Advantages in using aversives

Aversives provide the dog with information.  They let him know when he has made a mistake.   There are some aspects of advanced dog training where the provision of this extra information through the use of aversives can significantly shorten the training process.    This is normally in situations where it is very difficult to prevent the dog from rewarding himself for bad behaviour.

Teaching hunting dogs to drop into a sit position the moment they see a live animal ‘flushed’ from cover is one example.  This is a crucial behaviour in a working gundog,  essential for control and safety.
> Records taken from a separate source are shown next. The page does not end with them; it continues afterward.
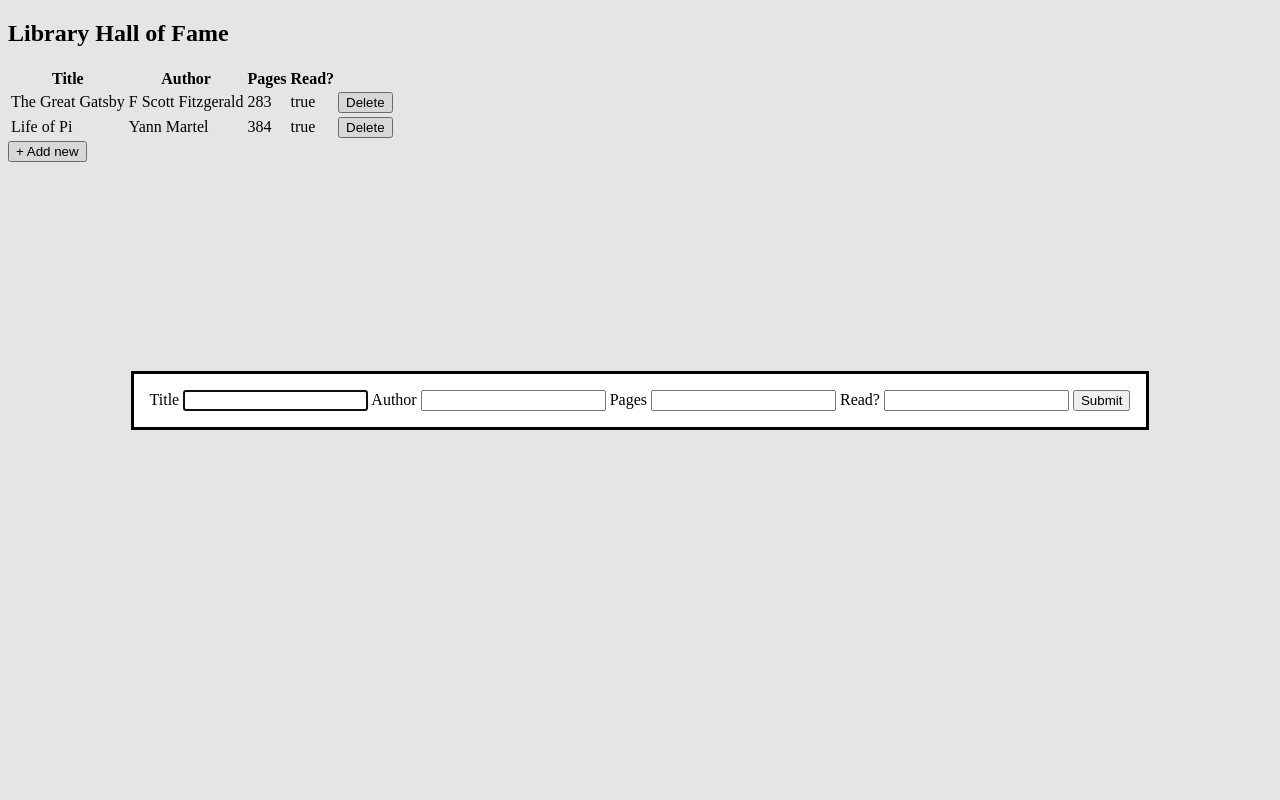
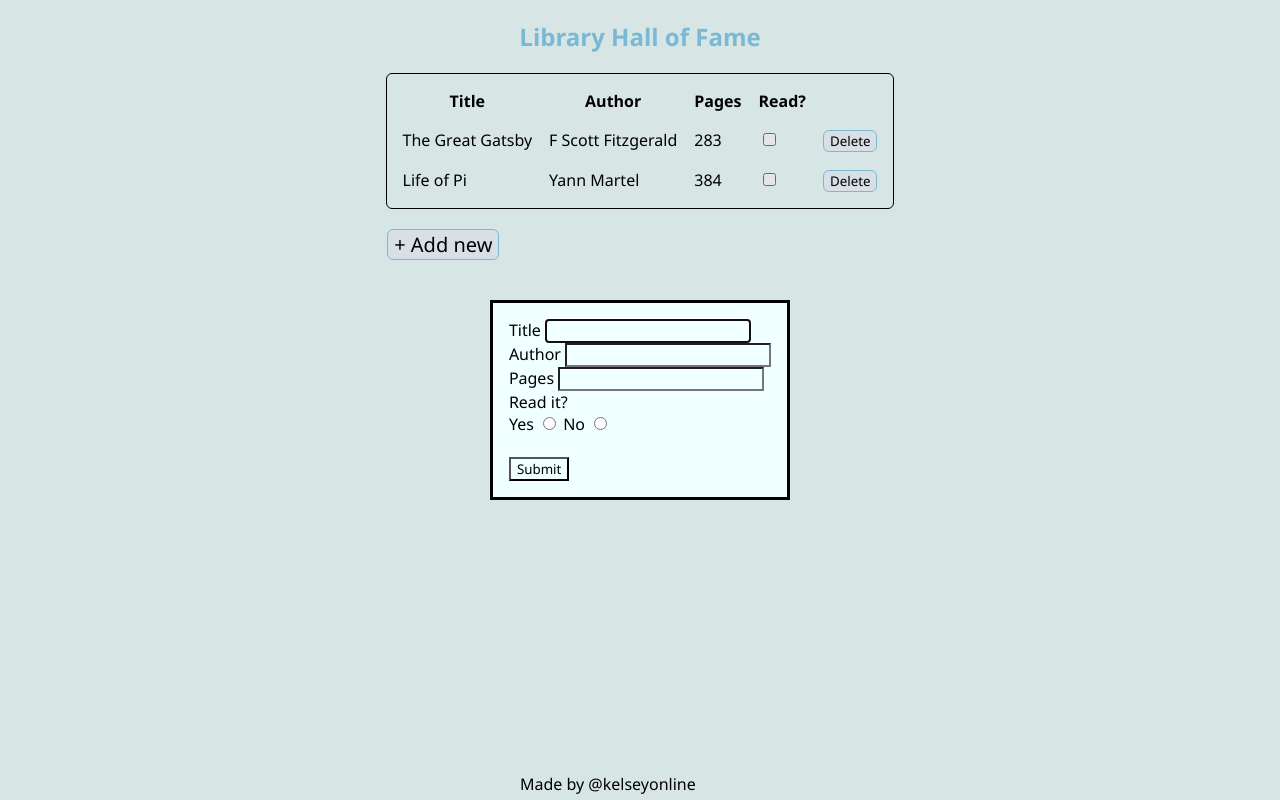
Before and after one commit to kelseyonline/library-revamp, a plain HTML site: page index.html in a window 1280 px wide. Both pictures are taken after a click on the button "+ Add new". Drawn offline with Linux system fonts and the light colour scheme.

Commit message:
Add toggle, delete button, and colors

```diff
--- a/index.html
+++ b/index.html
@@ -3,6 +3,7 @@
 <head>
     <meta charset="UTF-8">
     <meta name="viewport" content="width=device-width, initial-scale=1.0">
+    <link rel="stylesheet" href="style.css">
     <title>Library Hall of Fame</title>
 </head>
 <body>
@@ -25,15 +26,25 @@
         <form action="post" id="form">
             <label for="title-input">Title</label>
             <input type="text" id="title-input" name="title">
-            <label for="title-input">Author</label>
+            <br>
+            <label for="author-input">Author</label>
             <input type="text" id="author-input" name="author">
-            <label for="title-input">Pages</label>
+            <br>
+            <label for="pages-input">Pages</label>
             <input type="text" id="pages-input" name="pages">
-            <label for="title-input">Read?</label>
-            <input type="text" id="read-input" name="read">
+            <br>
+            <label for="radio-div">Read it?</label>
+            <div id="radio-div">
+                <label for="radio-input-yes">Yes</label>
+                <input type="radio" id="read-input-yes" name="read">
+                <label for="radio-input-no">No</label>
+                <input type="radio" id="read-input-no" name="read">
+            </div>
+            <br>
             <button type="submit" id="submit-btn">Submit</button>
         </form>
     </dialog>
+    <footer>Made by @kelseyonline</footer>
 
 </body>
 </html>
--- a/script.js
+++ b/script.js
@@ -46,7 +46,7 @@ document.addEventListener("DOMContentLoaded", function() {
             cell1.innerHTML = myLibrary[i].title;
             cell2.innerHTML = myLibrary[i].author;
             cell3.innerHTML = myLibrary[i].pages;
-            cell4.innerHTML = myLibrary[i].read;
+            cell4.innerHTML ='<label class="switch"><input type="checkbox"><span class="slider round"></span></label>';
 
             var deleteButton = '<button class="delete-btn">Delete</button>';
 
--- a/style.css
+++ b/style.css
@@ -0,0 +1,45 @@
+* {
+    background-color: azure;
+    font-family:'Segoe UI', Tahoma, Geneva, Verdana, sans-serif;
+}
+
+#hero {
+    display: flex;
+    justify-content: center;
+    color: skyblue;
+}
+
+#table {
+    margin-left: auto;
+    margin-right: auto;
+    border-spacing: 15px;
+    border: 1px solid black;
+    border-radius: 6px;
+}
+
+.delete-btn {
+    background-color: aliceblue;
+    border: 1px solid skyblue;
+    border-radius: 6px;
+}
+
+#add-book-btn {
+    background-color: aliceblue;
+    border: 1px solid skyblue;
+    border-radius: 6px;
+    margin-top: 20px;
+    margin-left: 30%;
+    margin-right: 30%;
+    font-size: 20px;
+}
+
+footer {
+    margin-bottom: 0px;
+    margin-left: auto;
+    margin-right: auto;
+    margin-bottom: 5px;
+    position: fixed;
+    bottom: 0;
+    margin-left: 40%;
+    margin-right: 40%;
+}
```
Even at a more basic level,  using aversives thoughtfully and appropriately can speed up the training process.

You will sometimes hear those that completely oppose the use of aversives state that aversives do not work.  This is unhelpful and misleading,  and because it is not true,  it tends to put off those traditional trainers that might otherwise be interested in learning more about positive-only training.


Training without aversives

Even if a dog trainer continues to use aversives in the future,  learning positive-only techniques is highly likely to reduce their frequency and severity and improve their skill and timing permanently

Learning how to train without the use of aversives is one of the most enjoyable and mind-expanding activities a dog trainer can engage in.   If you have never tried it,  I highly recommend that you have a go.  You could start by clicker training a simple skill such as teaching a dog to stand on a coloured square or to touch a target.  This just gives you a feel for you the process works,  and won’t interfere with any of your dog’s established behaviours.

If you decide to give it a go, I would love to hear how you get on!